In our case, the prospective convert demonstrates a love of the Jewish people and culture which seems to make her an attractive candidate for conversion. The problem is her ambivalence about God. It is unclear why she is classified as an agnostic and not an atheist. Atheists flatly deny the existence of God. Agnostics, by definition, maintain that anything beyond and behind the material phenomenon is simply unknowable.12 Our she’elah records two of the prospective convert’s opinions. She states that there is no aspect of the universe other than the material, and she maintains that “coincidence and chemistry are responsible for the universe as we see it.” Her first statement is clearly atheistic. Her second could be construed as agnostic.
Consequently, if, in the opinion of the attending rabbis, she is an atheist, then the position of the Responsa Committee is well known. She is not to be accepted.13 However, if she is, as an agnostic, simply unsure or confused, then she should be carefully instructed and introduced to the diverse theological teachings that enrich our faith. Let her be taught that we are not so arrogant as to claim to know all about God, but neither is our faith so unsure that we can fathom life without God.
Ultimately, it is imperative that the officiating rabbis are convinced that this woman can utter with clear conscience the affirmation demanded by our movement that God exists and that the Jewish people are bound to God by a sacred and eternal covenant. If the attending rabbis do not believe that she can utter such an affirmation with a full heart, then she should be given more time for study and reflection so that she will come to understand the religious significance of becoming a member of the Jewish people.

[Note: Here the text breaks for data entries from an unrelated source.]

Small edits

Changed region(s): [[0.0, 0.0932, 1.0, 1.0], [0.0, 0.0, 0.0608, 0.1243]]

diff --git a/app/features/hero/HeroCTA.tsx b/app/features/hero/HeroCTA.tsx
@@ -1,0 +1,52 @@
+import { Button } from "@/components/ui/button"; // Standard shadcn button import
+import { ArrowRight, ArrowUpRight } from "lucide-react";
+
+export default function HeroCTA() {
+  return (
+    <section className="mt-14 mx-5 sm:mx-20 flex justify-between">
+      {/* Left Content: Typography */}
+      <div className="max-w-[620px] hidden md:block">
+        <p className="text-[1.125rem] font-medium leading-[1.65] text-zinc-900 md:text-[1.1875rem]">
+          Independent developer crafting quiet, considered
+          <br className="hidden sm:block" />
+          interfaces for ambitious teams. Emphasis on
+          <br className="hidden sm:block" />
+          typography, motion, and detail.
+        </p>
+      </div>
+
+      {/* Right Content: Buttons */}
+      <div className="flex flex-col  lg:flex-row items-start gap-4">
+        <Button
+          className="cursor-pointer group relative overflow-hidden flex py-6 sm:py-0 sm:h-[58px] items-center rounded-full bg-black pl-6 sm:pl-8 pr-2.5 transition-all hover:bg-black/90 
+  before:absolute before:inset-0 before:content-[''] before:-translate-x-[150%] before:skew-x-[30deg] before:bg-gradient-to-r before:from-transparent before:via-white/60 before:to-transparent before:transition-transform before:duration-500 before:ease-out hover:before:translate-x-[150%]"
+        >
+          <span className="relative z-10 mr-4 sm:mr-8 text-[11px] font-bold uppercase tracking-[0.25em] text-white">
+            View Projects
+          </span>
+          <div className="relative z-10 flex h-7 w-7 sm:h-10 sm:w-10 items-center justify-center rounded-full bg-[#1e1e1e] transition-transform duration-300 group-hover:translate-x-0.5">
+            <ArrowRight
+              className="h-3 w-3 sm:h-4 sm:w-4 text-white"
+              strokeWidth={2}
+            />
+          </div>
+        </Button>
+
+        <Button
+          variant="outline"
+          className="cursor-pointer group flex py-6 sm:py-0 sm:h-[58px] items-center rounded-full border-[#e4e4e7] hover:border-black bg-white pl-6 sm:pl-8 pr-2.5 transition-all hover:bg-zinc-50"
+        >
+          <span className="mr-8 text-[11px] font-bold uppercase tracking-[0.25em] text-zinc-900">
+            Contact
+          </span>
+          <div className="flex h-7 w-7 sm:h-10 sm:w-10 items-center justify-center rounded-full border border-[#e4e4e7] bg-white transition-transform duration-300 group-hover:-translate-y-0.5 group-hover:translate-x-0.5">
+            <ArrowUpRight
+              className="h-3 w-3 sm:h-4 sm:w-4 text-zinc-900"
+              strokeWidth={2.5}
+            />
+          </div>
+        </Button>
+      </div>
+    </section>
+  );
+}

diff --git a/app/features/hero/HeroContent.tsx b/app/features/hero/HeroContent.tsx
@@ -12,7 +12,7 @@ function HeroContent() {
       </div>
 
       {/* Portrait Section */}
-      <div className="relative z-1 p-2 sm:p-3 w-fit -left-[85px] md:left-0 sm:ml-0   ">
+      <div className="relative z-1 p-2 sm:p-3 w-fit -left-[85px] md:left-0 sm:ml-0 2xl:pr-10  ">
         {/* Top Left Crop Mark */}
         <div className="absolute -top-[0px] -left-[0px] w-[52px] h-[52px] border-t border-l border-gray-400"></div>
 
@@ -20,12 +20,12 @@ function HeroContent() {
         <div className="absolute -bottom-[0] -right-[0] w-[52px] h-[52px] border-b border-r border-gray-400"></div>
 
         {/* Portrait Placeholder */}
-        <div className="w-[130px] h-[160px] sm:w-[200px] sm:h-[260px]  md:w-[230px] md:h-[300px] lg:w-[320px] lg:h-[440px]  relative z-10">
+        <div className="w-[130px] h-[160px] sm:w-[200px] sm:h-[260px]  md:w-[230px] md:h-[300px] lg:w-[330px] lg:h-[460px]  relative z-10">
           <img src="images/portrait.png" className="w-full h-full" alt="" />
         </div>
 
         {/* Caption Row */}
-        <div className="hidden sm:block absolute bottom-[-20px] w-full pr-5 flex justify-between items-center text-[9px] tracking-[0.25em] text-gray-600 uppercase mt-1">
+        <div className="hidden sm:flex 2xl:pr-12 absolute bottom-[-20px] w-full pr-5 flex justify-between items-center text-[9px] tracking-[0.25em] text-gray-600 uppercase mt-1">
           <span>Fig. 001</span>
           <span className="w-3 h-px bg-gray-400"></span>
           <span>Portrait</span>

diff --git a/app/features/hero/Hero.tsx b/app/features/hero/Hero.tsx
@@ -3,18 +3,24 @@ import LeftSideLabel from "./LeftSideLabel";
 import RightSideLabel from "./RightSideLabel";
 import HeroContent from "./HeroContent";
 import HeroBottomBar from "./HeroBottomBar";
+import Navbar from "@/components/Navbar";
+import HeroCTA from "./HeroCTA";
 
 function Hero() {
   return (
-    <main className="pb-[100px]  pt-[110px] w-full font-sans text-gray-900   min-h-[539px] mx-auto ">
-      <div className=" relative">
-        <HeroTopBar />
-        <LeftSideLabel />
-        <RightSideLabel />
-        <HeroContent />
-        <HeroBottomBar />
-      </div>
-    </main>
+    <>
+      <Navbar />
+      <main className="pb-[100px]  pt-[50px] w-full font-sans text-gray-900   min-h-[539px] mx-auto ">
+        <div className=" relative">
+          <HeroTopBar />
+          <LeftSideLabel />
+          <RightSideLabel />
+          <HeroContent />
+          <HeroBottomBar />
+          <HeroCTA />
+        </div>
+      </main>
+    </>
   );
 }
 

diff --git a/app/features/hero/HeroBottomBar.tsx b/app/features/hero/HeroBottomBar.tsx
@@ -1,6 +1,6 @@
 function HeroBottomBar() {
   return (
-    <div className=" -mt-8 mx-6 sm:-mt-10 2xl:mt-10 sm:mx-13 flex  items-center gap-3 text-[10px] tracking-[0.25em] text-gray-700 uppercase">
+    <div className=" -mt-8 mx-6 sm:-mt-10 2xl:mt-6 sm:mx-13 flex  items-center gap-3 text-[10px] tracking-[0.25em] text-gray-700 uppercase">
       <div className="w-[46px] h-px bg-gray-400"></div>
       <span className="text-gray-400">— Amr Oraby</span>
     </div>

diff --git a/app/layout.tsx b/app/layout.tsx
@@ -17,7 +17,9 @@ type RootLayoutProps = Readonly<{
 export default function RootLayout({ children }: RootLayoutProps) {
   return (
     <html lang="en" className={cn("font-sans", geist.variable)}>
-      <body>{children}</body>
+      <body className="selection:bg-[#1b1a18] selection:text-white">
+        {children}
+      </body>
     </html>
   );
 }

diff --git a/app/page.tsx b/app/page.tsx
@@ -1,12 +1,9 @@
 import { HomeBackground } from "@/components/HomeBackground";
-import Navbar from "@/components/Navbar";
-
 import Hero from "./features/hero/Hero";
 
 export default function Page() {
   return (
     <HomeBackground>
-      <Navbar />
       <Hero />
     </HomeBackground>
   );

It is clear that we as Reform Jews, and particularly we as Reform rabbis, have the responsibility to establish and maintain the standards that define our movement and render applicants eligible for inclusion. This principle was recently illustrated by the case of a secular-humanist congregation which desired to join the Reform Movement. The Responsa Committee was asked whether or not a congregation that excluded God from its services could be admitted to membership in the UAHC.14 The Committee’s answer was no, and after several years of discussion, this decision was supported by an overwhelming majority of the Union’s Board of Trustees.15
Reform Judaism is a religious movement of Jews dedicated to the covenant between God and the Jewish people. If we do not insist that the ger meet this fundamental standard and find herself ready to affirm the reality of God in Jewish religious life and experience, it would be a legitimate question whether we have any standards at all.

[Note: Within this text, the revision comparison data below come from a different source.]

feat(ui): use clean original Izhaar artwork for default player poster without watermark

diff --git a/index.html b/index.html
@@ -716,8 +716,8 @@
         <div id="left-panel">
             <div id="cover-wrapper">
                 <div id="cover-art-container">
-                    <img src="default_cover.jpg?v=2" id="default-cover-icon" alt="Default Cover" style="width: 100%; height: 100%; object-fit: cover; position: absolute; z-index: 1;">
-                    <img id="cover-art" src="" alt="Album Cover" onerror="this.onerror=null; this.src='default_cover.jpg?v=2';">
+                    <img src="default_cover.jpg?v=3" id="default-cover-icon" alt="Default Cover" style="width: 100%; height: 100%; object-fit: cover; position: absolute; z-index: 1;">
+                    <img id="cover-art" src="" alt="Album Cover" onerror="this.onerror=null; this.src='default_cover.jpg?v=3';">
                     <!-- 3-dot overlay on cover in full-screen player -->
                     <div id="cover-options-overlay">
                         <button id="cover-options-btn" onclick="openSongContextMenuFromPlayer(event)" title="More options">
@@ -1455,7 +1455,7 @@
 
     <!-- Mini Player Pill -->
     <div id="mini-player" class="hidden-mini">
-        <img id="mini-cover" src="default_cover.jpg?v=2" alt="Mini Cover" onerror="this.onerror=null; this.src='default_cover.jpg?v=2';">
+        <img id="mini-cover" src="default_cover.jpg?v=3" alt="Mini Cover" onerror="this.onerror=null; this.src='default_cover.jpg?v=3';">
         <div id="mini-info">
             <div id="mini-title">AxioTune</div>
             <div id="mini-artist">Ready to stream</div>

BT. Yevamot 47a-b; SA, YD 268:3. Mark Washofsky, “Halakhah and Ulterior Motives,” Conversion To Judaism in Jewish Law, edited by Walter Jacob and Moshe Zemer, Pittsburgh, 1994, page 37, note #1. Tosafot to BT, Yevamot 45b, s.v. mee lo tavlah. Rambam, Yad Hilkhot, Isurei Bi’ah, 14:2; Karo, SA, YD, 268:2. Also see, Maggid Mishneh, s.v. keitzad mekabbelin.. Sefer Nitzachon:, cited by Solomon B. Freehof, “Circumcision of Proselytes,” Reform Responsa for Our Time, p.75. American Reform Responsa (1983), #65, pp. 209-211. Ibid. pp. 211. Yearbook, Proceedings of the Third Annual Convention, CCAR, 1892, pp. 94-95. Rabbi’s Manual, rev. ed. (1936), pp. 31-32. Pp. 201-202. The candidate may choose to make his/her own clear affirmation of God and covenant. Oxford English Dictionary, London, 1971. American Reform Responsa, #65, pp. 209-11. See p. of this volume. UAHC Board of Trustees, meeting in Washington, DC., June 11, 1994, voted 115-13 (with 4 abstentions) against admitting the humanist congregation, Beth Adam of Cincinnati, Ohio. See Reform Judaism, Winter 1994, pp. 25-27.

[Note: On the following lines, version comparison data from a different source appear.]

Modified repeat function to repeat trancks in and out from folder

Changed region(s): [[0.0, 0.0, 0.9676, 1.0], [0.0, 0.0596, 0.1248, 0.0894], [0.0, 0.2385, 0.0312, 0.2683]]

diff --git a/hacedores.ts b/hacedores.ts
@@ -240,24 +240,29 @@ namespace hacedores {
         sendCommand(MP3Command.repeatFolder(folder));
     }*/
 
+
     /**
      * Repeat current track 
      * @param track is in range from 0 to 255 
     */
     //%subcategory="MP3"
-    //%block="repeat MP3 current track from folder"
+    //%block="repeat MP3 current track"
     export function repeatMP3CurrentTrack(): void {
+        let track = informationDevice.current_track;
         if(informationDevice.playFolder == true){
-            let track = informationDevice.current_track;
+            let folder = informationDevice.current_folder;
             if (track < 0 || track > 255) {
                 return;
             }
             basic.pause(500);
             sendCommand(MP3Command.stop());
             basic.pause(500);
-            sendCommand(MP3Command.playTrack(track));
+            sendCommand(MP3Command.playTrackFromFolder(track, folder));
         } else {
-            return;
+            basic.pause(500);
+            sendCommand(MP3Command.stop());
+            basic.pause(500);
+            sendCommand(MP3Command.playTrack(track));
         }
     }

If needed, please consult Abbreviations used in CCAR Responsa.